22, May, 2008

Not one more pixel need be spilt about the issues of privacy, security, HIPAA, metastatic data, third-party crashers, or corporate imperial overreach raised by the debut of Google Health. Let’s just snap on the latex gloves and do a quick exam. This won’t hurt a bit.

Three brief clinical observations follow:

Your conditions, your choice

You can enter your “conditions” either by entering text or choosing from a disheartening alphabetic menu of bodily afflictions, from Aarskog Syndrome to Zollinger-Ellison Syndrome. The list is 20 screens by 3 columns deep when spread out on one endless page.

Immediately preceding the last entry is “Zits”–a nice bit of diction that helps reach users where they live, so to speak, to humanize the Google Machine. As with many conditions that populate the picklist (no pun), there’s a pre-loaded search for zits. But only certain conditions are pre-loaded with searches. Although “whiteheads” was on the list, when I typed it in there was no stored search. When I did the search myself up popped the zits search results.

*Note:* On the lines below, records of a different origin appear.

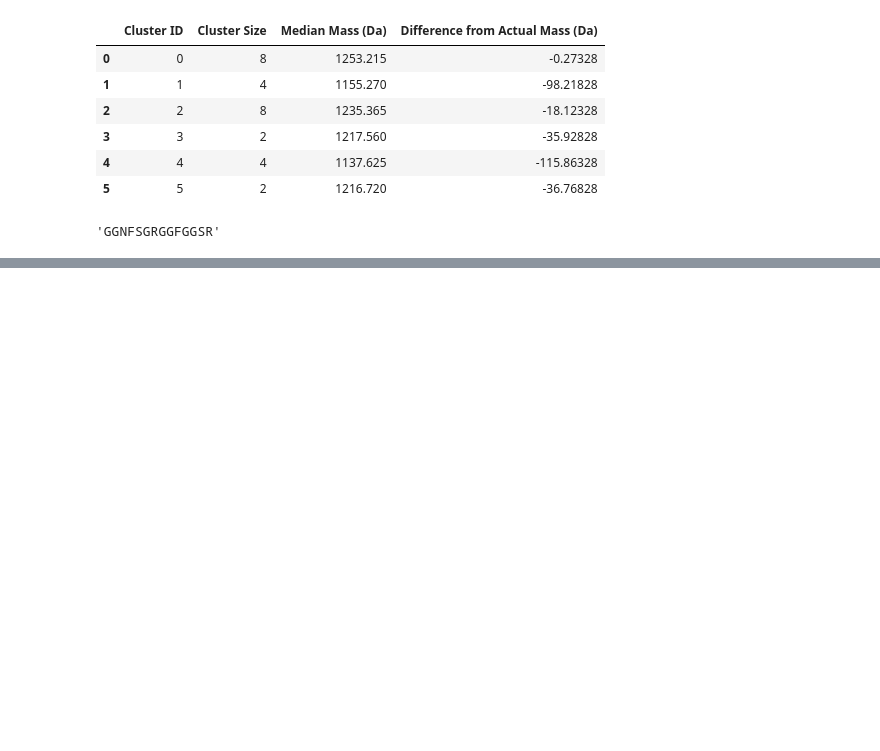
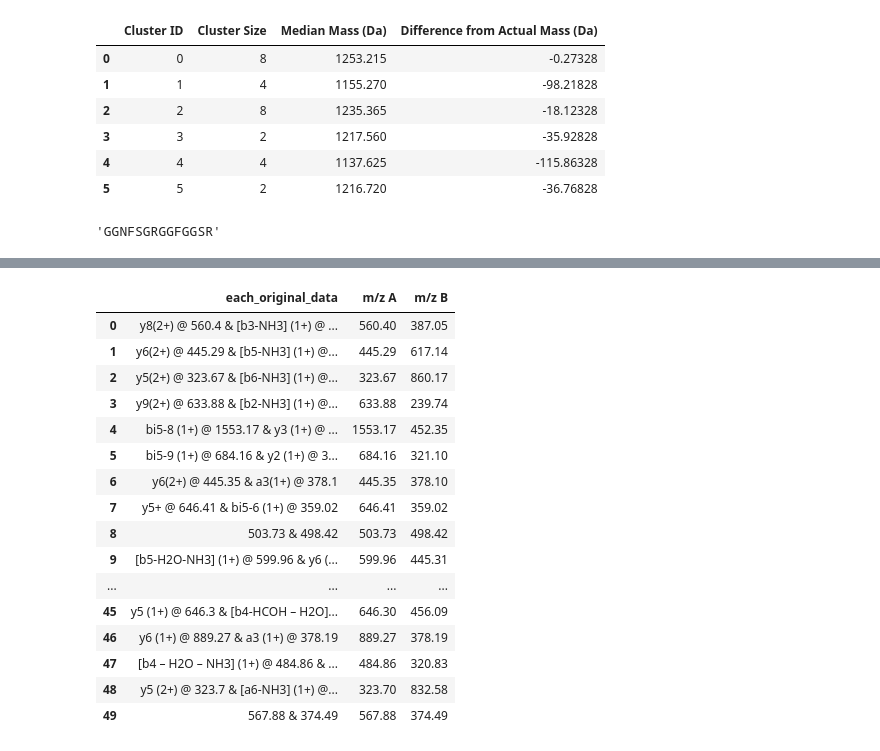
Before and after one commit to Kevinxsn/2D_spec_dict, a Jupyter notebook: notebook.ipynb, the cells around one changed output, grey strips where cells are left out. Cells and saved outputs as stored; diff of their text form; code cells hidden in the pictures; blank space fills up the shorter version.

```diff
--- a/notebook.ipynb
+++ b/notebook.ipynb
@@ -476 +502,21 @@ sequence_pairs = interpreter.all_pairs(peptide_input,2,peptide)
+# %%
+df_mass_clean
+# %% [output]
+|  | each_original_data | m/z A | m/z B |
+| 0 | y8(2+) @ 560.4 & [b3-NH3] (1+) @ ... | 560.40 | 387.05 |
+| 1 | y6(2+) @ 445.29 & [b5-NH3] (1+) @... | 445.29 | 617.14 |
+| 2 | y5(2+) @ 323.67 & [b6-NH3] (1+) @... | 323.67 | 860.17 |
+| 3 | y9(2+) @ 633.88 & [b2-NH3] (1+) @... | 633.88 | 239.74 |
+| 4 | bi5-8 (1+) @ 1553.17 & y3 (1+) @ ... | 1553.17 | 452.35 |
+| 5 | bi5-9 (1+) @ 684.16 & y2 (1+) @ 3... | 684.16 | 321.10 |
+| 6 | y6(2+) @ 445.35 & a3(1+) @ 378.1 | 445.35 | 378.10 |
+| 7 | y5+ @ 646.41 & bi5-6 (1+) @ 359.02 | 646.41 | 359.02 |
+| 8 | 503.73 & 498.42 | 503.73 | 498.42 |
+| 9 | [b5-H2O-NH3] (1+) @ 599.96 & y6 (... | 599.96 | 445.31 |
+| ... | ... | ... | ... |
+| 45 | y5 (1+) @ 646.3 & [b4-HCOH – H2O]... | 646.30 | 456.09 |
+| 46 | y6 (1+) @ 889.27 & a3 (1+) @ 378.19 | 889.27 | 378.19 |
+| 47 | [b4 – H2O – NH3] (1+) @ 484.86 & ... | 484.86 | 320.83 |
+| 48 | y5 (2+) @ 323.7 & [a6-NH3] (1+) @... | 323.70 | 832.58 |
+| 49 | 567.88 & 374.49 | 567.88 | 374.49 |
 # %%
```
Also changed, not shown: parts of 11 cells of this notebook, 1 other file.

To give the product a test run as you can see below I chose a number of conditions from the list — WHICH, IF YOU ARE AN INSURER, EMPLOYER OR ACQUAINTANCE, I ASSURE YOU ARE ENTIRELY MADE UP AND DON’T APPLY TO ME AT ALL, IN FACT I AM PERFECTLY HEALTHY. I also tried to throw Brother Google a curve ball by describing the same conditions using several different terms, i.e., arthritis, osteoarthritis and bad knees. I was permitted to add these as I wished. To see if there was any filtering or databasing of my conditions going on, I outright invented a disease by lashing together some of my favorite Greek roots: pyohemoflatalgia. (Go ahead, look ’em up.) Brother Google didn’t blink.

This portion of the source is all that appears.